►
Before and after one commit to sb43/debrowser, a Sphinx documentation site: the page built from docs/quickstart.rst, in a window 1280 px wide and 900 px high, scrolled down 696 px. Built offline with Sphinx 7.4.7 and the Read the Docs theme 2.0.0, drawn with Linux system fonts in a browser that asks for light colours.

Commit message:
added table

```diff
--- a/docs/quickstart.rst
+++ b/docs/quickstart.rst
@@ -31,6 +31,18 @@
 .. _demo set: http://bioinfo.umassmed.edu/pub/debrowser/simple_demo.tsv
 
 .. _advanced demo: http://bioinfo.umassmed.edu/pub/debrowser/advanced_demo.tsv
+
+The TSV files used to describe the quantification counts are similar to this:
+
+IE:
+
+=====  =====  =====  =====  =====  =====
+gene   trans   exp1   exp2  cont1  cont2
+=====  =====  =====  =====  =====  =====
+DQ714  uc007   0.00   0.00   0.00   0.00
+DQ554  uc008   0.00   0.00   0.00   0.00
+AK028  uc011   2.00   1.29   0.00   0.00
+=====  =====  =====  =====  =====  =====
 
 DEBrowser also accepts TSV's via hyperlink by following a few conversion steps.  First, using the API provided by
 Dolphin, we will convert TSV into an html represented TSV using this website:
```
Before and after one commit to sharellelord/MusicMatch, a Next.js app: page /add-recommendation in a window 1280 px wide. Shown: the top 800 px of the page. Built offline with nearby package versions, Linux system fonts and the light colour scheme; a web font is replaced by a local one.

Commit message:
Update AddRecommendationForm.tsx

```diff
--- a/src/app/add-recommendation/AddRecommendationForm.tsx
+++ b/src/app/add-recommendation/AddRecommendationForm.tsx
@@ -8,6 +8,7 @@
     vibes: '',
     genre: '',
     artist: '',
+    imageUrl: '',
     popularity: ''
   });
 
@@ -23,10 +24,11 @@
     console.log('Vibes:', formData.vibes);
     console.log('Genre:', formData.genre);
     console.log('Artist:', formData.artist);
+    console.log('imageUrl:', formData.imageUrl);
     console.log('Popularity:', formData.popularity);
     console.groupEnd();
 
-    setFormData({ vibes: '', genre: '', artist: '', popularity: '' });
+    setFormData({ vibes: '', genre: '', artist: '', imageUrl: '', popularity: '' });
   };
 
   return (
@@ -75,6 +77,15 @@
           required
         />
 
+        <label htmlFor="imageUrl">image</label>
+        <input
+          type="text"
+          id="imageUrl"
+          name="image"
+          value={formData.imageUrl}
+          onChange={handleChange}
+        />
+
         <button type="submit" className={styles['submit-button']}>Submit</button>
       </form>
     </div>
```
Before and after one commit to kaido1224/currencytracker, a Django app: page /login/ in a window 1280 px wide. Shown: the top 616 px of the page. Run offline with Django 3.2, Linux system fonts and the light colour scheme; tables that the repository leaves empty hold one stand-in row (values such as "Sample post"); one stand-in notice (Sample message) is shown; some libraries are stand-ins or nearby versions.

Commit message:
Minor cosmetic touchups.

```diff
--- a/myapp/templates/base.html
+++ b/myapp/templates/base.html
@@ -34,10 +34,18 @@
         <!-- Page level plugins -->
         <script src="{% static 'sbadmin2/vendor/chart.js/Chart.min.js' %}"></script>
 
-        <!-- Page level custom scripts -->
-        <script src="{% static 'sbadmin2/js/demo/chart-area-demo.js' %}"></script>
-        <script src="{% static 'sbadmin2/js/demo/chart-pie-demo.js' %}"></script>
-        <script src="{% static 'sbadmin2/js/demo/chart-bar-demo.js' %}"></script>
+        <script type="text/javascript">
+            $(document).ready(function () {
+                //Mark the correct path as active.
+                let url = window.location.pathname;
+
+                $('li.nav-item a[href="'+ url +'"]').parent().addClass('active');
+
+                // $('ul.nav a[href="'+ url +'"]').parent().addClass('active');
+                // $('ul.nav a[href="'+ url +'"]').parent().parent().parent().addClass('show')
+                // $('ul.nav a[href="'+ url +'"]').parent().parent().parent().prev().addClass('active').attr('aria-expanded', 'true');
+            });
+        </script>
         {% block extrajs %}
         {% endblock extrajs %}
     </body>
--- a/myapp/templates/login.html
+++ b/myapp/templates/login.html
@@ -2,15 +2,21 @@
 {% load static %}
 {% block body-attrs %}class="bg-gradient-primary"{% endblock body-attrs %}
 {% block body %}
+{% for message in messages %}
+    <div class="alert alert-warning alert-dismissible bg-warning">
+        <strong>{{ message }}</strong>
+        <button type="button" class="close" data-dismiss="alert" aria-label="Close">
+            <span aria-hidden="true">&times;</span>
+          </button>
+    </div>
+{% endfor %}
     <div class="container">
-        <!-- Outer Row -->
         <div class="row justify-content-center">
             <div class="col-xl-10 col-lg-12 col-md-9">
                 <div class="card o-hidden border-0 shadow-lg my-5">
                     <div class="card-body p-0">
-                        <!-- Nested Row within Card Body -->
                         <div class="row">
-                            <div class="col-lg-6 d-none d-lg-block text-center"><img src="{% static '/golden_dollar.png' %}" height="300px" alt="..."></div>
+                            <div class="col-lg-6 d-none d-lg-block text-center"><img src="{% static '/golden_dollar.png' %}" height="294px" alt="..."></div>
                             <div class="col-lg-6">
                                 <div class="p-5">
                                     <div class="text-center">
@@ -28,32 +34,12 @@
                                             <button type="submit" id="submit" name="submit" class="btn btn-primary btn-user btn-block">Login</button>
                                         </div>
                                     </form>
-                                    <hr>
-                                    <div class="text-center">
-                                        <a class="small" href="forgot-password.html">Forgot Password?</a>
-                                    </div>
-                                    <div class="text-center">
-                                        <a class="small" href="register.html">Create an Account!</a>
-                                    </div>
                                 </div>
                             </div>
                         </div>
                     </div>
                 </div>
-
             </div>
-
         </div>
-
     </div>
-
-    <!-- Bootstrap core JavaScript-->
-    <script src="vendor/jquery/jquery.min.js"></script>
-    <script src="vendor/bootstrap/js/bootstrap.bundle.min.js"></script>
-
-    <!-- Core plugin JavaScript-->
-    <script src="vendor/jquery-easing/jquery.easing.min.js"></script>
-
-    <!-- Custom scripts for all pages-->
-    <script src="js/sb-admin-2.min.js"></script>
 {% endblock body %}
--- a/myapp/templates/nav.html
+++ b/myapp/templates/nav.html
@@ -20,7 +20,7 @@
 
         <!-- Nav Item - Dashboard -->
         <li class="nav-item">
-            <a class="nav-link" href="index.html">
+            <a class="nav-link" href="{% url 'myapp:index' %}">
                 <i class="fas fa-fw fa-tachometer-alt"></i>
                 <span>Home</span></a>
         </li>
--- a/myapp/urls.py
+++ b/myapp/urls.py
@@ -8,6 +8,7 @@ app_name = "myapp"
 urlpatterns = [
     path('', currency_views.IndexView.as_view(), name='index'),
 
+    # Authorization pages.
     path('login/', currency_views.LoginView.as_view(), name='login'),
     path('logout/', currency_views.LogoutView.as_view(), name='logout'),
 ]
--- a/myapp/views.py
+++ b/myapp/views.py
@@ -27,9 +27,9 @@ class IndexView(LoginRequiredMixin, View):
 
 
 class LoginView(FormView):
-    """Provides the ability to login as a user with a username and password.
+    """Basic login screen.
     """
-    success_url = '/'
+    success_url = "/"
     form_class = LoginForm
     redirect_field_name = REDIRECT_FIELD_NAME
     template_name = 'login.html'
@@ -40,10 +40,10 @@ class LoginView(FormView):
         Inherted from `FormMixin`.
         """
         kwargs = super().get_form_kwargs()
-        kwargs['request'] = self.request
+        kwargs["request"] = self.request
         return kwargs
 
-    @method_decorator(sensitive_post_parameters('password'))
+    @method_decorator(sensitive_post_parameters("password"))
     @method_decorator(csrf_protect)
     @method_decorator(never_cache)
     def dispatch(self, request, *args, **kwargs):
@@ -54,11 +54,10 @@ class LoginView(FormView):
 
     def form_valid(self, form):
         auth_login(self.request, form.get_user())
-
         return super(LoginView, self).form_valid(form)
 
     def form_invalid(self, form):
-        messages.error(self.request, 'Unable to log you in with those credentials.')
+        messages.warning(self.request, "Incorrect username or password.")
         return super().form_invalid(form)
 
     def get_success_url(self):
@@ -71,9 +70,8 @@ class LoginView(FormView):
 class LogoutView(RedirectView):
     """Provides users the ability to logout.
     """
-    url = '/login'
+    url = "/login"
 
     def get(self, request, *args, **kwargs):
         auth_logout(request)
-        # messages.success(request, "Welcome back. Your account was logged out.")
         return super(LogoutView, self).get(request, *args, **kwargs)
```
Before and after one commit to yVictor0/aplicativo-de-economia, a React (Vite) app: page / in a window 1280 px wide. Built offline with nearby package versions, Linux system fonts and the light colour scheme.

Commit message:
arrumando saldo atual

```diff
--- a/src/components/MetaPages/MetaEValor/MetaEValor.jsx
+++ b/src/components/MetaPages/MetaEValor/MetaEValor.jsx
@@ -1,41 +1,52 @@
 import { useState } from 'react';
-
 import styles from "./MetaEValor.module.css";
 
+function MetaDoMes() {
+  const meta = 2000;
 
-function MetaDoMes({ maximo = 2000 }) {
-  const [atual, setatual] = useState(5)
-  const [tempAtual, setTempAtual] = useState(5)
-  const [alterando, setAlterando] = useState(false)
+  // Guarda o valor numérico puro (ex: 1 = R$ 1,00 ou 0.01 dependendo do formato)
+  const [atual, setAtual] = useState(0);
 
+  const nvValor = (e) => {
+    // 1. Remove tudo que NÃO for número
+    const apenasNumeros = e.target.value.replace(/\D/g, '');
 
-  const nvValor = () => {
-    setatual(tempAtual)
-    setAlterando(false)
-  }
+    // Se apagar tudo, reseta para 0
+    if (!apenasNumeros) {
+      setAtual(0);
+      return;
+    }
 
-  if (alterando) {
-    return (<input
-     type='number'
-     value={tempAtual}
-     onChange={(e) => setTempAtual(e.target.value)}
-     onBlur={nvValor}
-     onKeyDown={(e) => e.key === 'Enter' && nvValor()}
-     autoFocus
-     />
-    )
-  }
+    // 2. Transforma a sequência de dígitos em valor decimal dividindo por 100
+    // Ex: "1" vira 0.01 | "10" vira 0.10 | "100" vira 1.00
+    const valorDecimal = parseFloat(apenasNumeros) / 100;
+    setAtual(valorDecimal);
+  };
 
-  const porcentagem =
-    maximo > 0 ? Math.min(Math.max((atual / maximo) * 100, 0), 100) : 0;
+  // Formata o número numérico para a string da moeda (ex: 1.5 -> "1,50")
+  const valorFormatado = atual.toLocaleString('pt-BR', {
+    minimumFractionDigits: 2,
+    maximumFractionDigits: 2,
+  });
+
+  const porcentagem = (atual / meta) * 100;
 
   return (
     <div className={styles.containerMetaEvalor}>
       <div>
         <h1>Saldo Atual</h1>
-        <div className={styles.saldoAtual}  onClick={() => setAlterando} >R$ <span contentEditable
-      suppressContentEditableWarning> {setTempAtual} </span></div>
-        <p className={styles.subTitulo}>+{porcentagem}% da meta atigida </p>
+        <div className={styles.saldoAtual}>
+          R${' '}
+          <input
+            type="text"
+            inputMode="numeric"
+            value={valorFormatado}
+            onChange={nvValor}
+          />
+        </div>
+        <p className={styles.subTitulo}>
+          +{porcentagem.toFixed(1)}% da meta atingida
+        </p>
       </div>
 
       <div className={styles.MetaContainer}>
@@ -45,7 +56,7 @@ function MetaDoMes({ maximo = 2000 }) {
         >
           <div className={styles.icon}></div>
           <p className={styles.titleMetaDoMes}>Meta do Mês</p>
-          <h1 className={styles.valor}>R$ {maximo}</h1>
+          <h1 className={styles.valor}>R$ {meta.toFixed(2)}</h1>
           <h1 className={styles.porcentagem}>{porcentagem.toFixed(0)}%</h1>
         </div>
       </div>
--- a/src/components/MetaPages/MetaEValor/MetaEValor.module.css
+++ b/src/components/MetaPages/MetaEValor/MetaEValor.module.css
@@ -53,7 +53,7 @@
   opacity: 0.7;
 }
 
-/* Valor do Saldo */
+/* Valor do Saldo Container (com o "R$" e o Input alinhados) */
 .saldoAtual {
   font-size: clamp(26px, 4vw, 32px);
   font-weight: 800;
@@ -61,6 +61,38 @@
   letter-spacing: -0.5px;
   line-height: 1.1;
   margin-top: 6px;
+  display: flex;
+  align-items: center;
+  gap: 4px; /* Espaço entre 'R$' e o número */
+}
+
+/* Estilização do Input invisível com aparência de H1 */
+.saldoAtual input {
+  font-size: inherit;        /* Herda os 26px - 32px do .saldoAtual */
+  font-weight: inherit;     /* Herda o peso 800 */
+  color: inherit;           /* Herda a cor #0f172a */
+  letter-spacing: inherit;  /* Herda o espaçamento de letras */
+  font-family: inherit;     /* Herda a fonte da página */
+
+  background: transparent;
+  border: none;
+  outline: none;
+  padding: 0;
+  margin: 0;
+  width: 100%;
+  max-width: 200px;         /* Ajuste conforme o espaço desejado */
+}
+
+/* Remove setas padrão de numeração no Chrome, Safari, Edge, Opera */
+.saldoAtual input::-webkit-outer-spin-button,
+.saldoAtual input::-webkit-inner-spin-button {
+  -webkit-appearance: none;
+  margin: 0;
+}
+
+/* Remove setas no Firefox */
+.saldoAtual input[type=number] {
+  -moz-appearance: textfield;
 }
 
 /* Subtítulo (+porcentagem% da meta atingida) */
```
◄
DIRECTIONS
Please go through the material and return each line where the word "saldoAtual" appears.

PROBLEM SOLUTION
-        <div className={styles.saldoAtual}  onClick={() => setAlterando} >R$ <span contentEditable
+        <div className={styles.saldoAtual}>
 .saldoAtual {
+.saldoAtual input {
+  font-size: inherit;        /* Herda os 26px - 32px do .saldoAtual */
+.saldoAtual input::-webkit-outer-spin-button,
+.saldoAtual input::-webkit-inner-spin-button {
+.saldoAtual input[type=number] {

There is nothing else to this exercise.